Nothing but the text should be carried over: reproduce all the data exactly and leave out every image.

*** EXERCISE DATA Section Begins ***

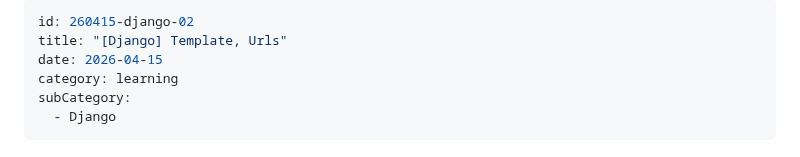
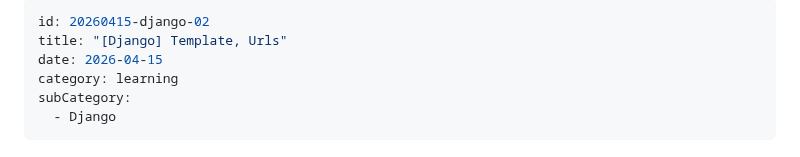
Before and after one commit to prgmd/prgmd_blog, a Markdown page: files/260415-django-02.md, the part around the change. Drawn GitHub-style.

Commit message:
Update Posts “260415-django-02”

```diff
--- a/files/260415-django-02.md
+++ b/files/260415-django-02.md
@@ -1,5 +1,5 @@
 ---
-id: 260415-django-02
+id: 20260415-django-02
 title: "[Django] Template, Urls"
 date: 2026-04-15
 category: learning
```
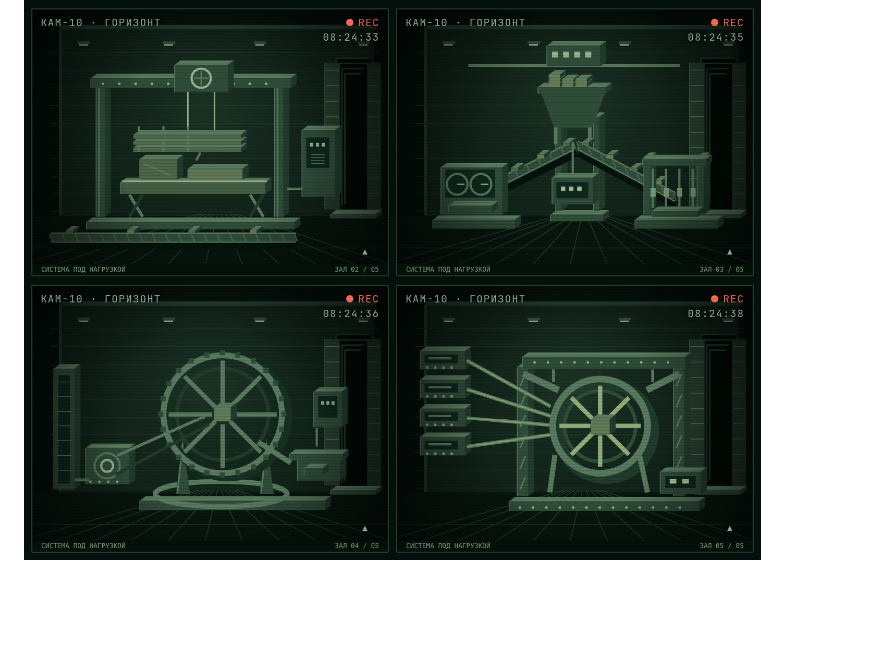
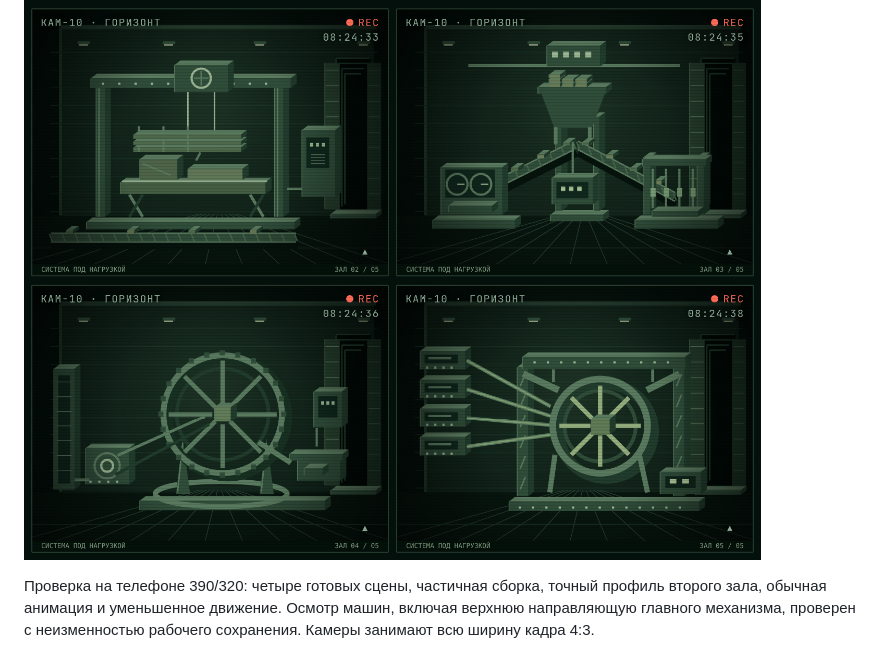
Before and after one commit to Isedis/scrap-idle, a Markdown page: docs/HORIZON_CAMERA_VISUALS.md, the part around the change. Rendered like a GitHub page; blank space fills up the shorter version.

Commit message:
Record mobile verification of the rebuilt Horizon cameras
Release-Author: Codex

```diff
--- a/docs/HORIZON_CAMERA_VISUALS.md
+++ b/docs/HORIZON_CAMERA_VISUALS.md
@@ -20,3 +20,5 @@
 Снимки полностью построенных залов из того же игрового рендера, в тестовом сохранении с открытыми камерами:
 
 ![Четыре новых цеха](visual/horizon-four-workshops.png)
+
+Проверка на телефоне 390/320: четыре готовых сцены, частичная сборка, точный профиль второго зала, обычная анимация и уменьшенное движение. Осмотр машин, включая верхнюю направляющую главного механизма, проверен с неизменностью рабочего сохранения. Камеры занимают всю ширину кадра 4:3.
```
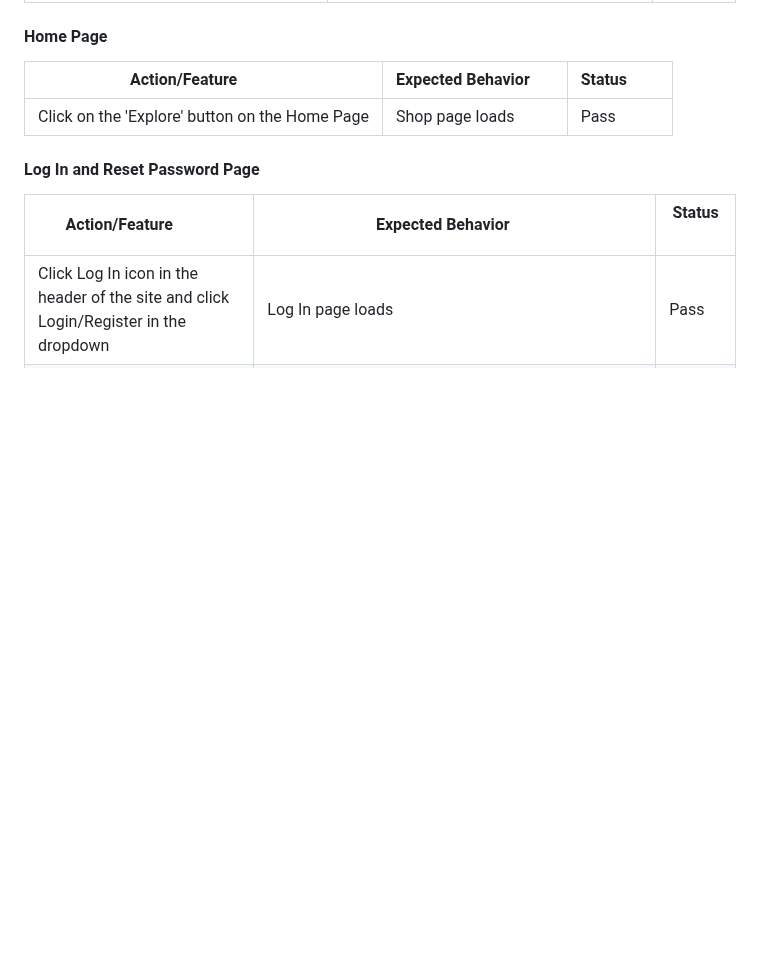
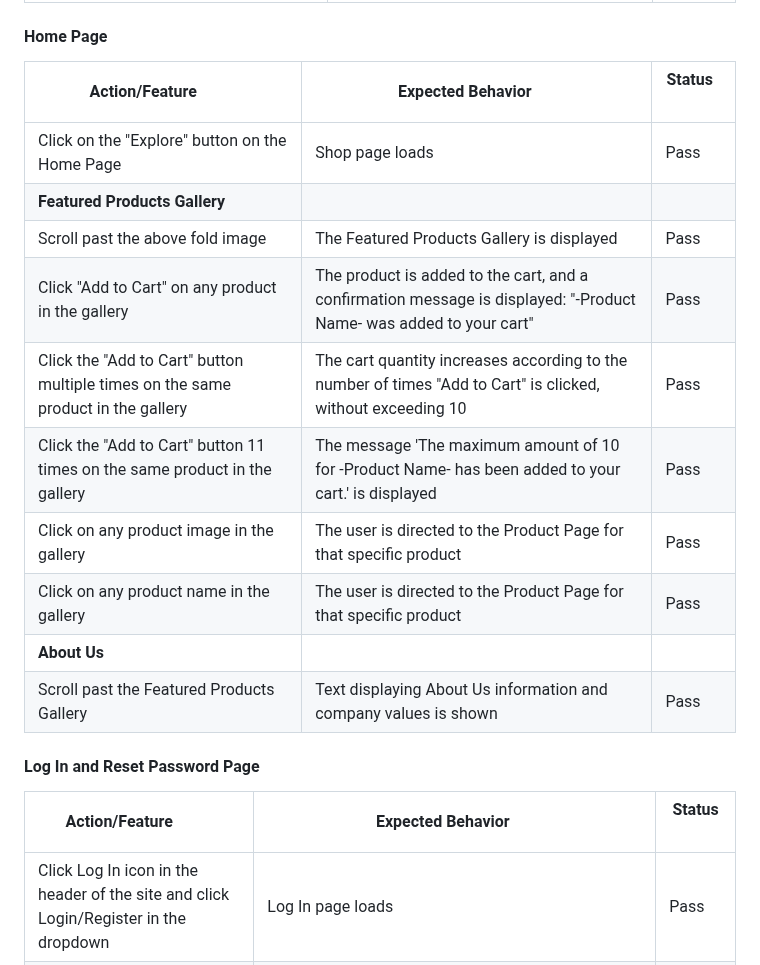
Before and after one commit to KatePaulauskas/watch-store, a Markdown page: README.md, the part around one of its changes. GitHub-like rendering; blank space fills up the shorter version.

```diff
--- a/README.md
+++ b/README.md
@@ -1310,7 +1330,16 @@ Eternity Luxury Watch Store leverages a B2C-focused model with well-rounded mark
 #### Home Page
 | Action/Feature          | Expected Behavior       | Status         |
 |-------------------------|-------------------------|----------------|
-| Click on the 'Explore' button on the Home Page | Shop page loads | Pass |
+| Click on the "Explore" button on the Home Page | Shop page loads | Pass |
+| **Featured Products Gallery** | | |
+| Scroll past the above fold image | The Featured Products Gallery is displayed | Pass |
+| Click "Add to Cart" on any product in the gallery | The product is added to the cart, and a confirmation message is displayed: "-Product Name- was added to your cart" | Pass |
+| Click the "Add to Cart" button multiple times on the same product in the gallery | The cart quantity increases according to the number of times "Add to Cart" is clicked, without exceeding 10 | Pass |
+| Click the "Add to Cart" button 11 times on the same product in the gallery | The message 'The maximum amount of 10 for -Product Name- has been added to your cart.' is displayed | Pass |
+| Click on any product image in the gallery | The user is directed to the Product Page for that specific product | Pass |
+| Click on any product name in the gallery | The user is directed to the Product Page for that specific product | Pass |
+| **About Us** | | |
+| Scroll past the Featured Products Gallery | Text displaying About Us information and company values is shown | Pass |
 
 #### Log In and Reset Password Page
 
```
Also changed, not shown: other parts of README.md (+37 -10 lines).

*** EXERCISE DATA Section Ends ***

_TASK RESULT_
Before and after one commit to prgmd/prgmd_blog, a Markdown page: files/260415-django-02.md, the part around the change. Drawn GitHub-style.

Commit message:
Update Posts “260415-django-02”

```diff
--- a/files/260415-django-02.md
+++ b/files/260415-django-02.md
@@ -1,5 +1,5 @@
 ---
-id: 260415-django-02
+id: 20260415-django-02
 title: "[Django] Template, Urls"
 date: 2026-04-15
 category: learning
```
Before and after one commit to Isedis/scrap-idle, a Markdown page: docs/HORIZON_CAMERA_VISUALS.md, the part around the change. Rendered like a GitHub page; blank space fills up the shorter version.

Commit message:
Record mobile verification of the rebuilt Horizon cameras
Release-Author: Codex

```diff
--- a/docs/HORIZON_CAMERA_VISUALS.md
+++ b/docs/HORIZON_CAMERA_VISUALS.md
@@ -20,3 +20,5 @@
 Снимки полностью построенных залов из того же игрового рендера, в тестовом сохранении с открытыми камерами:
 
 ![Четыре новых цеха](visual/horizon-four-workshops.png)
+
+Проверка на телефоне 390/320: четыре готовых сцены, частичная сборка, точный профиль второго зала, обычная анимация и уменьшенное движение. Осмотр машин, включая верхнюю направляющую главного механизма, проверен с неизменностью рабочего сохранения. Камеры занимают всю ширину кадра 4:3.
```
Before and after one commit to KatePaulauskas/watch-store, a Markdown page: README.md, the part around one of its changes. GitHub-like rendering; blank space fills up the shorter version.

```diff
--- a/README.md
+++ b/README.md
@@ -1310,7 +1330,16 @@ Eternity Luxury Watch Store leverages a B2C-focused model with well-rounded mark
 #### Home Page
 | Action/Feature          | Expected Behavior       | Status         |
 |-------------------------|-------------------------|----------------|
-| Click on the 'Explore' button on the Home Page | Shop page loads | Pass |
+| Click on the "Explore" button on the Home Page | Shop page loads | Pass |
+| **Featured Products Gallery** | | |
+| Scroll past the above fold image | The Featured Products Gallery is displayed | Pass |
+| Click "Add to Cart" on any product in the gallery | The product is added to the cart, and a confirmation message is displayed: "-Product Name- was added to your cart" | Pass |
+| Click the "Add to Cart" button multiple times on the same product in the gallery | The cart quantity increases according to the number of times "Add to Cart" is clicked, without exceeding 10 | Pass |
+| Click the "Add to Cart" button 11 times on the same product in the gallery | The message 'The maximum amount of 10 for -Product Name- has been added to your cart.' is displayed | Pass |
+| Click on any product image in the gallery | The user is directed to the Product Page for that specific product | Pass |
+| Click on any product name in the gallery | The user is directed to the Product Page for that specific product | Pass |
+| **About Us** | | |
+| Scroll past the Featured Products Gallery | Text displaying About Us information and company values is shown | Pass |
 
 #### Log In and Reset Password Page
 
```
Also changed, not shown: other parts of README.md (+37 -10 lines).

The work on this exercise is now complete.